*WHAT THIS TASK INVOLVES*. Check every line of the entries for the string "bottom" and return the ones that contain it.

******************************

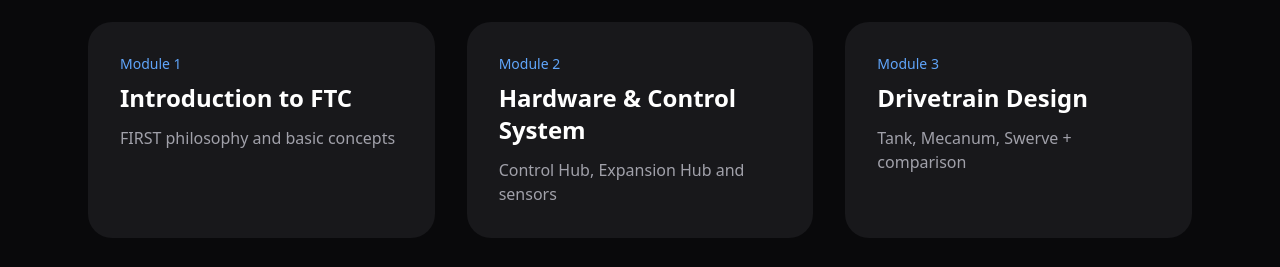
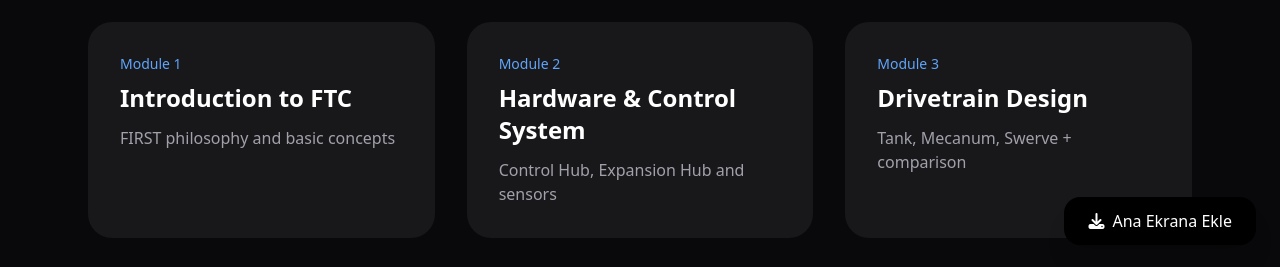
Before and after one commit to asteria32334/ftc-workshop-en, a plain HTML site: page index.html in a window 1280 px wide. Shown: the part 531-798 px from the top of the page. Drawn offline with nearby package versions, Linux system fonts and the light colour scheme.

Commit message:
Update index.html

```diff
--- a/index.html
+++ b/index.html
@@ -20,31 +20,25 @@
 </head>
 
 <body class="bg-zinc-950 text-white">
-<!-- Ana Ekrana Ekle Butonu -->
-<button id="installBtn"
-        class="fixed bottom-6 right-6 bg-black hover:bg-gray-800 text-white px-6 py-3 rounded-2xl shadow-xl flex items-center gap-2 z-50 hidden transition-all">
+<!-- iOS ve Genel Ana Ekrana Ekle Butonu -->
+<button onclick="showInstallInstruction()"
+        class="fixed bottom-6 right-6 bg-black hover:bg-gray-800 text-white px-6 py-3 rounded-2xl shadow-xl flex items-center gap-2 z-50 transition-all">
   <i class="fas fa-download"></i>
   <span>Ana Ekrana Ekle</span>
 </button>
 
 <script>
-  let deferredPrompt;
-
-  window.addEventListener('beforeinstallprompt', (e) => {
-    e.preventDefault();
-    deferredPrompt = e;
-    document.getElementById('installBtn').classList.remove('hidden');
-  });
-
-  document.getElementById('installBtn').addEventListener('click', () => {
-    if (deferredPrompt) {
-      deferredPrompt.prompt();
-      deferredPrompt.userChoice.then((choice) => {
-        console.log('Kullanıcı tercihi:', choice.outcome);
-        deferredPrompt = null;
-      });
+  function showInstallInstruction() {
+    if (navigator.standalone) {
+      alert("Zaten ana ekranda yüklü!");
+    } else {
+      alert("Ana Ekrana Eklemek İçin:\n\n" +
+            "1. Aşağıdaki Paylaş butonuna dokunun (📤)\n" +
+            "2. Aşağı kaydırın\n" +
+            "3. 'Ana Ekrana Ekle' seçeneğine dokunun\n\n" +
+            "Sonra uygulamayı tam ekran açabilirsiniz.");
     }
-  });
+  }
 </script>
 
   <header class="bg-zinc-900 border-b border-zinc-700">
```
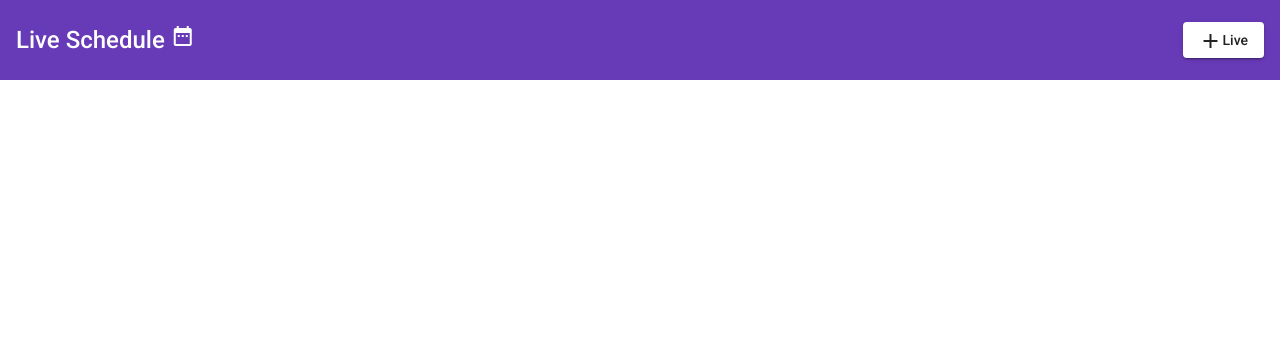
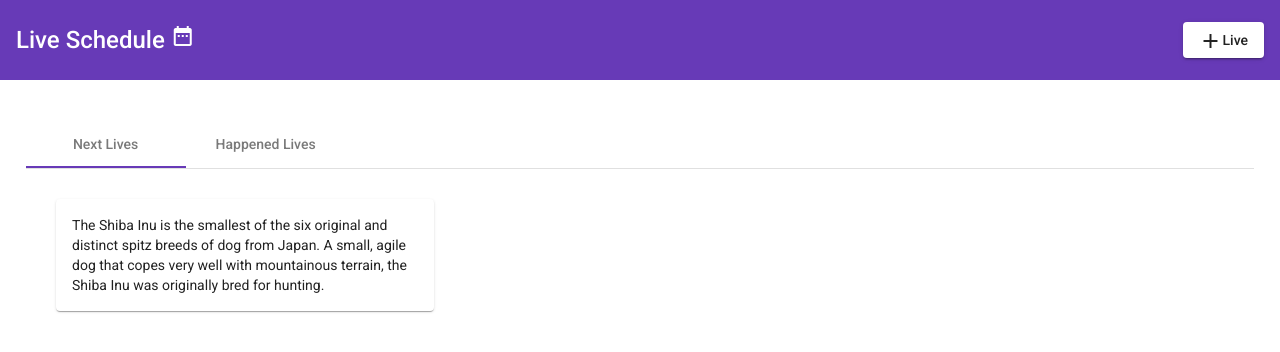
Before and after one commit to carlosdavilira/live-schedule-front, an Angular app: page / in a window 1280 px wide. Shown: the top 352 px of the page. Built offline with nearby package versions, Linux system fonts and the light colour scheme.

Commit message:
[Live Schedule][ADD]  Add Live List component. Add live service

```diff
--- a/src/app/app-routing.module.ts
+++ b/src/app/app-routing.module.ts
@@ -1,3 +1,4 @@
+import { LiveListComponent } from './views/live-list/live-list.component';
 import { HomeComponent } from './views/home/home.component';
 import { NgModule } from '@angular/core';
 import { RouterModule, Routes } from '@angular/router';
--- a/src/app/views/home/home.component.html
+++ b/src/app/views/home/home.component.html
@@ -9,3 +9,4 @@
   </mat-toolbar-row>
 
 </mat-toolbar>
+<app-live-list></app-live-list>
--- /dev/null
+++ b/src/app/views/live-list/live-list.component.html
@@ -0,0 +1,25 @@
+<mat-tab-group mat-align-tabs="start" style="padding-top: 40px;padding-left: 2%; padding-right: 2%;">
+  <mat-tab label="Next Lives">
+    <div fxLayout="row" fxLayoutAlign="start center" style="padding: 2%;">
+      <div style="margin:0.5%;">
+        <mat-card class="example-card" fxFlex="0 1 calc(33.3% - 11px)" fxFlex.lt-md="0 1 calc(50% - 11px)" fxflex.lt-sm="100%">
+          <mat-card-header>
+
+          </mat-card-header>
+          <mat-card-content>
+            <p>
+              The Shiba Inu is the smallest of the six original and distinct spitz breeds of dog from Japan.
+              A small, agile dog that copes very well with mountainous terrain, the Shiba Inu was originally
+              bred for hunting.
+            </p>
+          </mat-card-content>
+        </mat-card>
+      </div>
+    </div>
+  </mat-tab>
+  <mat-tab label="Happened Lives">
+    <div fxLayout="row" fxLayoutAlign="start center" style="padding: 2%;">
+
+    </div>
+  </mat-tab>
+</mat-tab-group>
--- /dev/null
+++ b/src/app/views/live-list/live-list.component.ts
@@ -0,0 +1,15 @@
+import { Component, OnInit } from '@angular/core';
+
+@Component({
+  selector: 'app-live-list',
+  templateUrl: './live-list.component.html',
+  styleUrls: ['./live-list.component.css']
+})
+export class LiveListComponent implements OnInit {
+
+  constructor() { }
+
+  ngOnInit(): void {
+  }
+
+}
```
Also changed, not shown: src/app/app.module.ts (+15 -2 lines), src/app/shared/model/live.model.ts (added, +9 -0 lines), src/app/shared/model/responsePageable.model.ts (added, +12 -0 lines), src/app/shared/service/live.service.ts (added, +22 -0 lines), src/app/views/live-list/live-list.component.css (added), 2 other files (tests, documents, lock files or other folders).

******************************

*WRITTEN ANSWER*.
-        class="fixed bottom-6 right-6 bg-black hover:bg-gray-800 text-white px-6 py-3 rounded-2xl shadow-xl flex items-center gap-2 z-50 hidden transition-all">
+        class="fixed bottom-6 right-6 bg-black hover:bg-gray-800 text-white px-6 py-3 rounded-2xl shadow-xl flex items-center gap-2 z-50 transition-all">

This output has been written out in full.